Captain Archuleta's inspiring vision of leadership being taught through example and mentoring is beautiful. The only problem is that there is no proof that the academies inculcate or even encourage leadership better than just spending four years going to college with ROTC, doing a summer of OCS, or coming up through the ranks—as even Mr. Moreno, a trustee of the USNA alumni association, acknowledges. Most people find their leadership models elsewhere, or figure things out themselves. Many students tell me the academy "shows them what not to do" as leaders.

Of course I agree with Mr. Moreno that we should be asking the Navy and the Army what they think of service-academy officers versus those who emerge from other officer-production pipelines. (We citizens had better hope service-academy officers are not better, as they are such a small minority.) There are few studies, and those that exist show no real difference between groups. We need more evidence.
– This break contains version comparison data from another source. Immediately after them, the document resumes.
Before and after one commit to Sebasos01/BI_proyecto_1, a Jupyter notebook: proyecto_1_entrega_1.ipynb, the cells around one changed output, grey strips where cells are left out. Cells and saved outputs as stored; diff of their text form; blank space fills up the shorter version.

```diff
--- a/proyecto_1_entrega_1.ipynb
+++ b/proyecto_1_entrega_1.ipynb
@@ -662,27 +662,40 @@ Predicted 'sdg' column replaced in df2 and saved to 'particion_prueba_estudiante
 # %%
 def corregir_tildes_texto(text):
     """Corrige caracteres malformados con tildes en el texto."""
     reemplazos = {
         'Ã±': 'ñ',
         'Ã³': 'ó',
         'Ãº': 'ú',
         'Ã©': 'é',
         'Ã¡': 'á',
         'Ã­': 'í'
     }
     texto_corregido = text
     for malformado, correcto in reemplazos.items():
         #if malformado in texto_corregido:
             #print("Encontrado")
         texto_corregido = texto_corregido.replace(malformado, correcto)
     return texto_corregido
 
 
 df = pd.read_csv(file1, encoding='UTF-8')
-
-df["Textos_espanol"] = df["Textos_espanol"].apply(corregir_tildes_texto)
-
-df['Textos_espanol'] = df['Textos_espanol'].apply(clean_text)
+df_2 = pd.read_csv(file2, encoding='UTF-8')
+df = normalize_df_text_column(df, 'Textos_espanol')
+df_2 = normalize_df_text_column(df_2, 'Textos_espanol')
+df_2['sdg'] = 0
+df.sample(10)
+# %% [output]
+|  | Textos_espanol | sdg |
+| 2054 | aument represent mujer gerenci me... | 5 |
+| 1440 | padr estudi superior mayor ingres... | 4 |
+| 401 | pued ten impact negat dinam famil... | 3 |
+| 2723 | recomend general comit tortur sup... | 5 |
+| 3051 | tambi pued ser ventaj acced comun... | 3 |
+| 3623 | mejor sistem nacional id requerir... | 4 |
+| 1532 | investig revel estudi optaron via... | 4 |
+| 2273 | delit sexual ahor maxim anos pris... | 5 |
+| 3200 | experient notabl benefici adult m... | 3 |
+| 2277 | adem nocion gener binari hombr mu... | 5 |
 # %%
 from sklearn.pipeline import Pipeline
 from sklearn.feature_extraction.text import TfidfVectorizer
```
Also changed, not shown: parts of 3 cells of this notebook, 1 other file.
Mr. Moreno seems to be asserting that academy officers deal better with sleep deprivation than those coming from OCS and ROTC. Evidence? Is there any proof that coping with sleep deprivation can be taught? We need more than a handful of proud graduates telling us how good they are to justify institutions that cost so much , and most troublingly, inculcate their graduates with such an unjustified sense of superiority. If the taxpayers knew what these kids are being told about how much better they are than the people paying for their education, they'd demand the places be closed overnight.
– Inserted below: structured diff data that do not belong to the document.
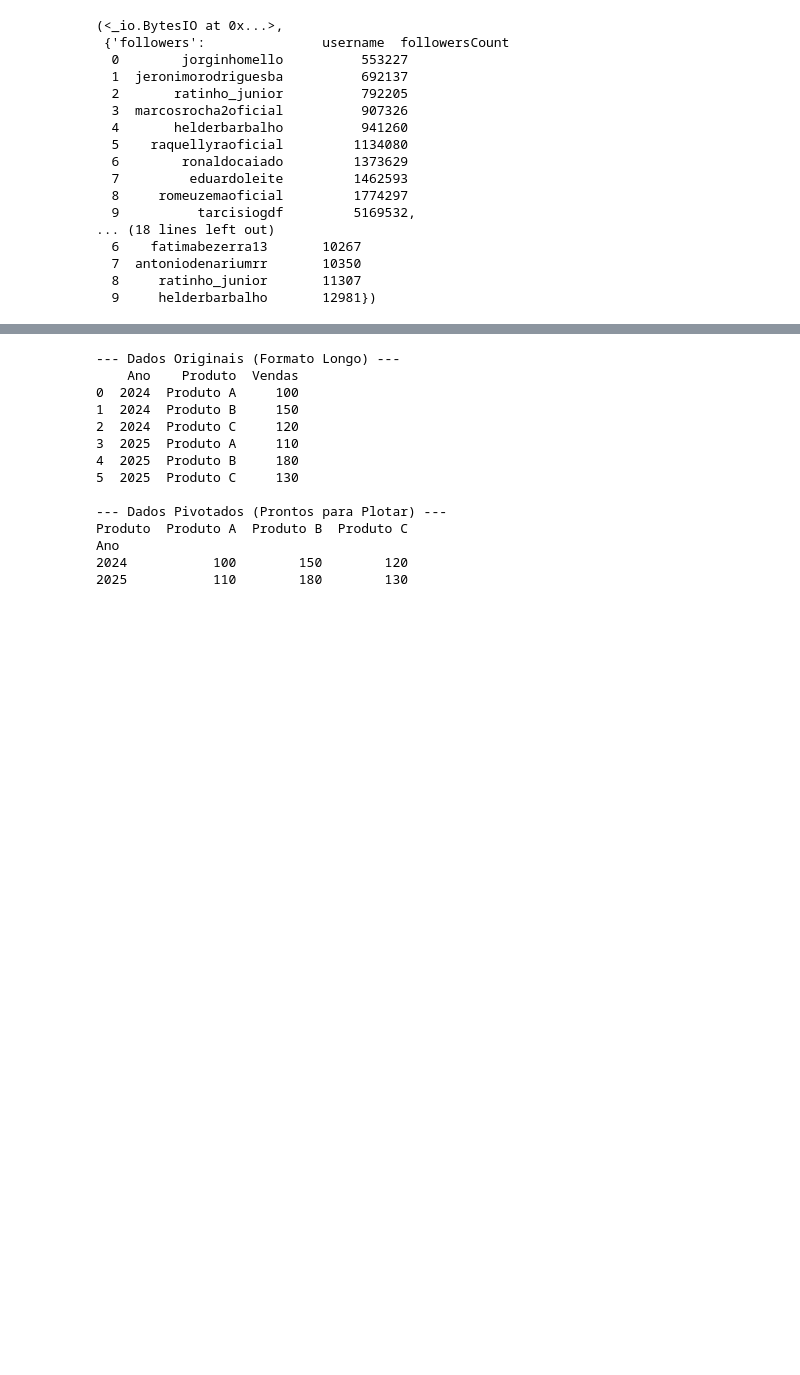
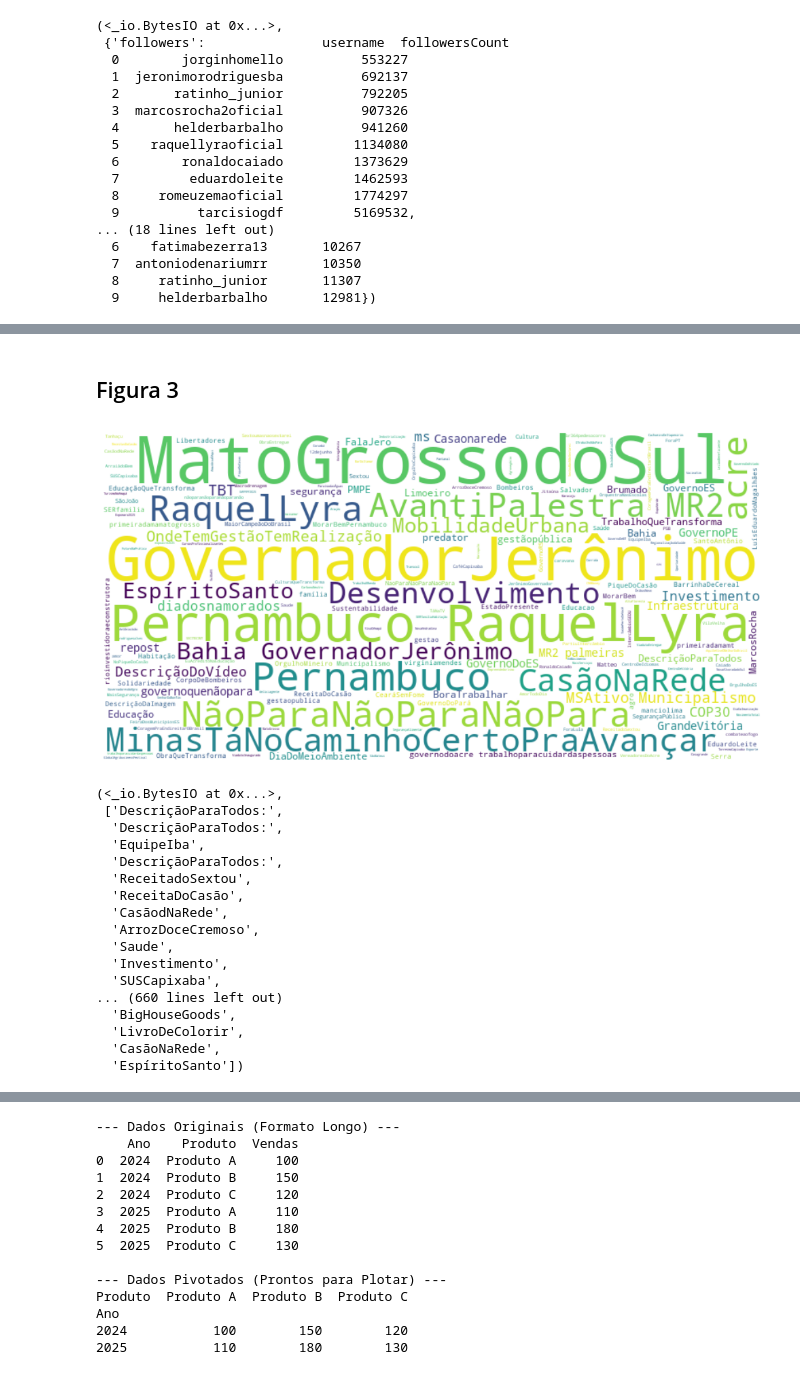
Before and after one commit to Vini0606/Aplica-o-Web-AI-Social-, a Jupyter notebook: notebooks/conteúdo.ipynb, the cells around one changed output, grey strips where cells are left out. Drawn from its saved outputs; the diff is of its cells as text; code cells hidden in the pictures; blank space fills up the shorter version.

```diff
--- a/notebooks/conteúdo.ipynb
+++ b/notebooks/conteúdo.ipynb
@@ -290,0 +550,65 @@ Figura 'graficos_de_barras_destacados.png' gerada com sucesso.
+# %% [markdown]
+## Figura 3
+# %%
+from wordcloud import WordCloud
+import matplotlib.pyplot as plt
+
+def plotarFigura3():
+
+    def plotarNuvemPalavras():
+
+        lista_unica = []
+
+        for sublista in df_posts['hashtags']:
+            for item in sublista:
+                lista_unica.append(item)
+
+        # Seu texto aqui
+        texto = " ".join(lista_unica)
+
+        # Criar o objeto WordCloud
+        nuvem_palavras = WordCloud(width=800, height=400, background_color="white").generate(texto)
+
+        return nuvem_palavras, lista_unica
+
+    nuvem_palavras, hashtags = plotarNuvemPalavras()
+
+    # Exibir a imagem gerada
+    plt.figure(figsize=(10, 10))
+    plt.imshow(nuvem_palavras, interpolation='bilinear')
+    plt.axis("off") # Remove os eixos
+
+    # --- 6. Finalização e Exibição/Salvamento da Figura ---
+    plt.tight_layout(rect=[0, 0, 1, 0.96]) # Ajusta o layout para evitar sobreposição
+
+    buffer = io.BytesIO()
+
+    # Para salvar a figura em um arquivo
+    plt.savefig(buffer, format='png', dpi=300)
+
+    plt.show()
+
+    buffer.seek(0)
+
+    return buffer, hashtags
+
+plotarFigura3()
+# %% [output]
+[figure, added]
+(<_io.BytesIO at 0x...>,
+ ['DescriçãoParaTodos:',
+  'DescriçãoParaTodos:',
+  'EquipeIba',
+  'DescriçãoParaTodos:',
+  'ReceitadoSextou',
+  'ReceitaDoCasão',
+  'CasãodNaRede',
+  'ArrozDoceCremoso',
+  'Saude',
+  'Investimento',
+  'SUSCapixaba',
+... (660 lines left out)
+  'BigHouseGoods',
+  'LivroDeColorir',
+  'CasãoNaRede',
+  'EspíritoSanto'])
```
Also changed, not shown: parts of 14 cells of this notebook, 5 other files.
A small number of successes from the prep schools, such as Captain Archuleta suggests he is, do not change the fact that the students they admit were deemed not qualified by the academies' own standards. They graduate from the academies at a lower percentage than the rest of the class and are largely (repeat: largely) clustered at the bottom of the class. The benefit is that we get Division I athletics and a slightly higher percentage of nonwhite academy-graduate officers. But in order to get these, we turn away better qualified white applicants whom the board believed to have greater officer potential, and alienate many students disgusted by special treatment of athletes and racial minorities. We need an open discussion of the cost/benefit analysis, not merely the testimonials of individuals who benefited from taxpayer-financed largess or yet another dose of hype.

Thus I am in total agreement with the West Point graduates who wrote that the service academies must continually make their case to the taxpayers and citizens they are meant to defend. This is precisely what the academies fail to do; instead they seem insulted that our vast cash flows even need to be justified. This sense of lèse-majesté comes out quite clearly in this group of academy graduates—all of whom went to school on the taxpayer's dime and were guaranteed employment for at least five years—who characterize my demand that the academies live up to their goals as an attack. But let's say the academies and some of their products lose the disdain they currently show toward questioners and engage in real debate. The results are not a slam-dunk for the academies.
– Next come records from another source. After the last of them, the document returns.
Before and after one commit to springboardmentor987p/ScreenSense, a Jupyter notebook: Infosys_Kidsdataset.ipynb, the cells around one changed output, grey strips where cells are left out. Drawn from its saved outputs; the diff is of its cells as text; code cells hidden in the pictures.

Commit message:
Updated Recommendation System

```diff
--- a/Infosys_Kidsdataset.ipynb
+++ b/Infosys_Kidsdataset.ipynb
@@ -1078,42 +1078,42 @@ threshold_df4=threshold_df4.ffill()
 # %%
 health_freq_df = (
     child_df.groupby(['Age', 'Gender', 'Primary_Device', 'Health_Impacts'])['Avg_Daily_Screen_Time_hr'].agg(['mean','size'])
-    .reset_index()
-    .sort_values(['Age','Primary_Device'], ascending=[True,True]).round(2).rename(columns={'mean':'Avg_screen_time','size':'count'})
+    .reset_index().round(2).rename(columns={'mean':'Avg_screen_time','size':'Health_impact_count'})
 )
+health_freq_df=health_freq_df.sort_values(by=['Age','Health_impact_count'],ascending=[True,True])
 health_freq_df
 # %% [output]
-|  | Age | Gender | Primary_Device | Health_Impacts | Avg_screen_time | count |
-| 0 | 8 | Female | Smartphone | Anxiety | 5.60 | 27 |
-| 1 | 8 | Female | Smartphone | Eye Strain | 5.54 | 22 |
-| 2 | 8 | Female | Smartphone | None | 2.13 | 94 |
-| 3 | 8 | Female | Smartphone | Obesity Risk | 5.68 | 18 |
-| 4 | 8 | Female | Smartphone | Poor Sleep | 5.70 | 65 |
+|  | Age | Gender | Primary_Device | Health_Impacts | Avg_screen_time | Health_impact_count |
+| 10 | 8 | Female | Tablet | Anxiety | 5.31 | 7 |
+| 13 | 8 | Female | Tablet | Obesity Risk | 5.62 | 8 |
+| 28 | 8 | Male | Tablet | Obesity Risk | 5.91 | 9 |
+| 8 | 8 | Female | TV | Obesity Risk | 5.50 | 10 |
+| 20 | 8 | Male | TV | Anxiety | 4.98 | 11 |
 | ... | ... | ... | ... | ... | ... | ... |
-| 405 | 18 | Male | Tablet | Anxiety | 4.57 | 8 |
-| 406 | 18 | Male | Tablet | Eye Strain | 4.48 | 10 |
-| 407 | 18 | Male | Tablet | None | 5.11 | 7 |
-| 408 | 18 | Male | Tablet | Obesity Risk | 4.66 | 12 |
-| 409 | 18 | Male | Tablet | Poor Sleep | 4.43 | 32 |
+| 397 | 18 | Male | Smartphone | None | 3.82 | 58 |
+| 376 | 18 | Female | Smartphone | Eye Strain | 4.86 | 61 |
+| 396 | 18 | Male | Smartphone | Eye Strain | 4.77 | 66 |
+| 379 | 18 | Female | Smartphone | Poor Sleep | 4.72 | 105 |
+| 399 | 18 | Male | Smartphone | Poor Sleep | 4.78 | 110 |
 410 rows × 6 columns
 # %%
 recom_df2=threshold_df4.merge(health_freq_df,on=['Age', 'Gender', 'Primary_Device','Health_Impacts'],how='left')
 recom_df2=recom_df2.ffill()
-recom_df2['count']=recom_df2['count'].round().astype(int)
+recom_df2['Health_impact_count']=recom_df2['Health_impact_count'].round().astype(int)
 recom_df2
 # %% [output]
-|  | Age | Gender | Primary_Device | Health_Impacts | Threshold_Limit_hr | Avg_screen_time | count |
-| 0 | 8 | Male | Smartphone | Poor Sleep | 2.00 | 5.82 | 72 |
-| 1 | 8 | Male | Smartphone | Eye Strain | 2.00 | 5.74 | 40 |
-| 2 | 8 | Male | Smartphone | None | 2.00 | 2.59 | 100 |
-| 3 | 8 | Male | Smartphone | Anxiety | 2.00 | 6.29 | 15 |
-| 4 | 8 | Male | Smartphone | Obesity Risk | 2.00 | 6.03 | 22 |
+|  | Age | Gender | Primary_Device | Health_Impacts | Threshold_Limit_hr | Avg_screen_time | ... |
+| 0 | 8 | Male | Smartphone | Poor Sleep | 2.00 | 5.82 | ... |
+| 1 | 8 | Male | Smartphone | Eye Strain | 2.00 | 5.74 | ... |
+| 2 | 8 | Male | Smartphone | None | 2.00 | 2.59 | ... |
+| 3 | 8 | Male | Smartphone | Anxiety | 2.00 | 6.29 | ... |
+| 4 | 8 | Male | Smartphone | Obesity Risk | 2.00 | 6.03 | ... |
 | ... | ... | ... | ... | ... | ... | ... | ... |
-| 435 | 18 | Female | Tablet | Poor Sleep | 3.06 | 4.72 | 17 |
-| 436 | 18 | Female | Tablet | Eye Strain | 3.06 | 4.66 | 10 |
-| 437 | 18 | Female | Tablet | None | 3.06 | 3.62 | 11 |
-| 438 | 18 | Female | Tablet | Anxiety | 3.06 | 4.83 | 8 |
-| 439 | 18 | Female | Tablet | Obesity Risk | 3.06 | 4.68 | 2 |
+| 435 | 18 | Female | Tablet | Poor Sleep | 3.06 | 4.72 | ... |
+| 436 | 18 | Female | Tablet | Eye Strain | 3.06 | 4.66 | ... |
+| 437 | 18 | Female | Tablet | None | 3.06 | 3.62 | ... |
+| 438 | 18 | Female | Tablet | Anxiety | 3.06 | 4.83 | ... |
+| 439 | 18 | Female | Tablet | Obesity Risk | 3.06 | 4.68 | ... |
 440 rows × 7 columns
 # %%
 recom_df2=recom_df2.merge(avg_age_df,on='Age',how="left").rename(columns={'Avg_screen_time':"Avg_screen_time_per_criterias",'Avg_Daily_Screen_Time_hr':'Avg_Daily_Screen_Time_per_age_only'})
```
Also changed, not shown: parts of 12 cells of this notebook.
In the old days, it was certainly true that academy graduates predominated at higher ranks. But was that due to merit or to the insider culture of hooking up your buddies, which continues to bedevil the academies? As a report from the Navy's Tench Francis School of Business notes, "it is not clear whether this [advantage] is due to the quality of the service academy programs or other factors that have tended to favor academy graduates." Either way, this is now a dissipated advantage, as the few reports available show.

If we want a military that serves its civilian masters rather than the reverse, it's at least arguable that our officers should be educated in civilian schools and then trained for a time at the academies. Otherwise we will only widen the civilian-military divide that now threatens to cause serious problems in our society, with an increasingly defensive military demanding deference, as these writers do, from the people it serves.

Bruce Fleming